Segment Open
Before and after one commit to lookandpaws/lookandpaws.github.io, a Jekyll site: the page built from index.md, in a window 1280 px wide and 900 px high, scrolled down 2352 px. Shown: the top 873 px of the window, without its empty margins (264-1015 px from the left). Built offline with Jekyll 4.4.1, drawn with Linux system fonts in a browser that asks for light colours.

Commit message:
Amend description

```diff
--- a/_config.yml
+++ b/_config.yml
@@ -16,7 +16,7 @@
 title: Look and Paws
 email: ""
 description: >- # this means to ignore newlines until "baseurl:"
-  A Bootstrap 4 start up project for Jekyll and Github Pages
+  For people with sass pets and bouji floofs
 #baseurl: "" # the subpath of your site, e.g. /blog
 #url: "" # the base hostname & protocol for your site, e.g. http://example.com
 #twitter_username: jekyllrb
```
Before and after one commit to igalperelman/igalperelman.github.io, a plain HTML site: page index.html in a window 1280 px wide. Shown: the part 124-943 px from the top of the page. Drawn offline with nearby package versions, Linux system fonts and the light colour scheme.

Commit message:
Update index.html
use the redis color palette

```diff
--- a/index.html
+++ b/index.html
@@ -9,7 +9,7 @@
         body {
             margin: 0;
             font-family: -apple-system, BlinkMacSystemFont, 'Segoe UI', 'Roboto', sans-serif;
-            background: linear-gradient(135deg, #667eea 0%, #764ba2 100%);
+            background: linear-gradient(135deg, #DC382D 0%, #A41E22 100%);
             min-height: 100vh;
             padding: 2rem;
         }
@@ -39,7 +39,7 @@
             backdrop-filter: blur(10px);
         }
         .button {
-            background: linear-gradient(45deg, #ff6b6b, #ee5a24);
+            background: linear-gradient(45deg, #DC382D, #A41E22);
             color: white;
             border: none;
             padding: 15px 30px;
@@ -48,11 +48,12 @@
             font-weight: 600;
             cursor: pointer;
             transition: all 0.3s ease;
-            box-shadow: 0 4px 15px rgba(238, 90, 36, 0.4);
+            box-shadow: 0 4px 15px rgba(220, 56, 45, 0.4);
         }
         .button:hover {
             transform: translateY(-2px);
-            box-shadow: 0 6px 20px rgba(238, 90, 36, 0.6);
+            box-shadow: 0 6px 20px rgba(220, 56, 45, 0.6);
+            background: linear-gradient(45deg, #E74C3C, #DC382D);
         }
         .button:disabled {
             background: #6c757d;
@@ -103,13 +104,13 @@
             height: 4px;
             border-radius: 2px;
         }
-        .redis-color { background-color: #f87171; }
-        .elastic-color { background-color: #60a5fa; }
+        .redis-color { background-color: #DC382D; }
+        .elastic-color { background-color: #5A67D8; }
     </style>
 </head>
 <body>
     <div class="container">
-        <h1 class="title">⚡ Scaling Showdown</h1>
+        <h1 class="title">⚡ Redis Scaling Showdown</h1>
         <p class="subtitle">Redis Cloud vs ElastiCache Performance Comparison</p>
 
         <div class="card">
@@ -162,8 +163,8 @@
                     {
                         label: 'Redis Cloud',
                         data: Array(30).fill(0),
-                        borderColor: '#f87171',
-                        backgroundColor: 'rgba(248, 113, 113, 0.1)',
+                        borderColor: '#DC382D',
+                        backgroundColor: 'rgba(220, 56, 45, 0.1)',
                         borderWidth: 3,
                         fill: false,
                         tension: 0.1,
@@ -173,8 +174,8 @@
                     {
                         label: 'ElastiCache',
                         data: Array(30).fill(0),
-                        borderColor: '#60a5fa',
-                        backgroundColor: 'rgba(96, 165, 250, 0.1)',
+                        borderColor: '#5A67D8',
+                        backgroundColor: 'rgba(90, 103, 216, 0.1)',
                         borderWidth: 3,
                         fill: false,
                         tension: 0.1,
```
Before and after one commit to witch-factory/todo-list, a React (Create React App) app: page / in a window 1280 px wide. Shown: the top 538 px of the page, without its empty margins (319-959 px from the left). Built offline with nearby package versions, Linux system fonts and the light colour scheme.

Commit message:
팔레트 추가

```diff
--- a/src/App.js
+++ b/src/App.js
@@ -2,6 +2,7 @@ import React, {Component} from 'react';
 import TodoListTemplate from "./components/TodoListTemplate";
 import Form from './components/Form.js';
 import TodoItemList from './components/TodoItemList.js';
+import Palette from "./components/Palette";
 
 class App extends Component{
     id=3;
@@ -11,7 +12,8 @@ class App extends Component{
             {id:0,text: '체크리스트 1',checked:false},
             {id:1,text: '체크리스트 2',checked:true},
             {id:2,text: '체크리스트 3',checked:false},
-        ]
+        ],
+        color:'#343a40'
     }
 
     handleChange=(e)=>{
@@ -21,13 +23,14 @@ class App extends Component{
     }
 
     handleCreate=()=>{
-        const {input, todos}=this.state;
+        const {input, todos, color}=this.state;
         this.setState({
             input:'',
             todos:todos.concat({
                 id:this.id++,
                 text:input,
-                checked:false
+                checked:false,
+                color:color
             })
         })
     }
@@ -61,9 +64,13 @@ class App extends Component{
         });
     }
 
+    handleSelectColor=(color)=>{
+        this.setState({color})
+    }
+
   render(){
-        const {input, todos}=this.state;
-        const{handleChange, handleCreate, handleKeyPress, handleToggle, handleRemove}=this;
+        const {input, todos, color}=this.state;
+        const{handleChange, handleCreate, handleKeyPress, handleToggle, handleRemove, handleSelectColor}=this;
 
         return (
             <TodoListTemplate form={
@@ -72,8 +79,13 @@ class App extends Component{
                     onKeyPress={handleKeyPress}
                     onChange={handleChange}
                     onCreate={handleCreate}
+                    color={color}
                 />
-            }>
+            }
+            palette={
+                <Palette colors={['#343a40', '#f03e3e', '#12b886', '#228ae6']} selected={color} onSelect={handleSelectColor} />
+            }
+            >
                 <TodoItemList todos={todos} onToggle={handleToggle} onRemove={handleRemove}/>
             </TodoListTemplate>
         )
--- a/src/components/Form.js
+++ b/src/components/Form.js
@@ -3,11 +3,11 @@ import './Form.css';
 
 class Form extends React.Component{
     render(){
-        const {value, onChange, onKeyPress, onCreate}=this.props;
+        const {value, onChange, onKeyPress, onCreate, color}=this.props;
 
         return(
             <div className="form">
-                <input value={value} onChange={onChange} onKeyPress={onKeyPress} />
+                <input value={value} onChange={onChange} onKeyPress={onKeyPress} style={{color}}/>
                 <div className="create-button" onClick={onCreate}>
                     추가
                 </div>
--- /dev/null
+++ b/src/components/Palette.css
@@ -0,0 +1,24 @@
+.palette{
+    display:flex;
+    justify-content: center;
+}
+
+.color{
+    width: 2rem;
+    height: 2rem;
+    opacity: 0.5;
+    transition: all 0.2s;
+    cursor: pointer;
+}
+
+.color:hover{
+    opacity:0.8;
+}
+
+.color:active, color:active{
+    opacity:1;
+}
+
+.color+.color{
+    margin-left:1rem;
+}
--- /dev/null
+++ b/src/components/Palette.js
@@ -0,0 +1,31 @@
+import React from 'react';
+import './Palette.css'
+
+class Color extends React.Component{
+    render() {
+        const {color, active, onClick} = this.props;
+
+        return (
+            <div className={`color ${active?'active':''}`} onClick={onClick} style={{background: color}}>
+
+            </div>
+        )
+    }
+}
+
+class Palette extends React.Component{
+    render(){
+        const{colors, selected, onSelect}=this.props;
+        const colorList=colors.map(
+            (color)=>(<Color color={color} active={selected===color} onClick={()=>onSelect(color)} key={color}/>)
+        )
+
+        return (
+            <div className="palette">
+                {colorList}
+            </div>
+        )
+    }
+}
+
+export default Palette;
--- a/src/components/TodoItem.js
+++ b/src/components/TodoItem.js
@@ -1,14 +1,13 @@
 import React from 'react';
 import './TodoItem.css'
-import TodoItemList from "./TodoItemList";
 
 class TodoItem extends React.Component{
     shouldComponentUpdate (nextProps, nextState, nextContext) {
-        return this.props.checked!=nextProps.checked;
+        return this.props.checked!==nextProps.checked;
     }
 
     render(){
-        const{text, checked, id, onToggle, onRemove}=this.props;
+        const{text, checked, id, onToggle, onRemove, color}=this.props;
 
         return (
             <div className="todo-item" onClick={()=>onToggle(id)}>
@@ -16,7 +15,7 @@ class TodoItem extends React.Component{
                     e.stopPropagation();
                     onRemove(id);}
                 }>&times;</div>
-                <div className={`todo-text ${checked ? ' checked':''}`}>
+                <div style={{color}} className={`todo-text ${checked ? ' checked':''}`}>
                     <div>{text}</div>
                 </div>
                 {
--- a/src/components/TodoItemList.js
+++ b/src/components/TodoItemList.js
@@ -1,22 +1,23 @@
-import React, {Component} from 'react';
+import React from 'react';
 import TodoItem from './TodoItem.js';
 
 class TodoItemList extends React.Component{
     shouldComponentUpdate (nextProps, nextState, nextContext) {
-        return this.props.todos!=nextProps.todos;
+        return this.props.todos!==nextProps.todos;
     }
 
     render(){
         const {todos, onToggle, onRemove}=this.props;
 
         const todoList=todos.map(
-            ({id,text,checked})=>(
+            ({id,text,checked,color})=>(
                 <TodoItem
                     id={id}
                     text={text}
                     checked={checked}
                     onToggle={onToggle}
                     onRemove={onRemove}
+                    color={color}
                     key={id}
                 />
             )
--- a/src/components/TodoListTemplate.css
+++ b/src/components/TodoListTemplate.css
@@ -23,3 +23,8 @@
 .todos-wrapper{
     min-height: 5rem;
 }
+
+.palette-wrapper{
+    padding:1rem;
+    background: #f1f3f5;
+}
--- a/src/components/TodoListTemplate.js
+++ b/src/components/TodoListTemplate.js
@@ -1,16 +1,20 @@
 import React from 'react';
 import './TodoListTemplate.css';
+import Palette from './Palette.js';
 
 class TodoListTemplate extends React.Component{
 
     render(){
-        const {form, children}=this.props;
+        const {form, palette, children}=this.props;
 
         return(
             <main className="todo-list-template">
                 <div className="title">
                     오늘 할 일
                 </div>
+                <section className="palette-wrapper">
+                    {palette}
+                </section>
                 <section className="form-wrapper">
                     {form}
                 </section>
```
Segment Closed
▶ _WHAT YOU ARE ASKED TO DO_
Scan the material above. Copy each line where "system" occurs.

▶ _PROBLEM SOLUTION_
Before and after one commit to lookandpaws/lookandpaws.github.io, a Jekyll site: the page built from index.md, in a window 1280 px wide and 900 px high, scrolled down 2352 px. Shown: the top 873 px of the window, without its empty margins (264-1015 px from the left). Built offline with Jekyll 4.4.1, drawn with Linux system fonts in a browser that asks for light colours.
Before and after one commit to igalperelman/igalperelman.github.io, a plain HTML site: page index.html in a window 1280 px wide. Shown: the part 124-943 px from the top of the page. Drawn offline with nearby package versions, Linux system fonts and the light colour scheme.
             font-family: -apple-system, BlinkMacSystemFont, 'Segoe UI', 'Roboto', sans-serif;
Before and after one commit to witch-factory/todo-list, a React (Create React App) app: page / in a window 1280 px wide. Shown: the top 538 px of the page, without its empty margins (319-959 px from the left). Built offline with nearby package versions, Linux system fonts and the light colour scheme.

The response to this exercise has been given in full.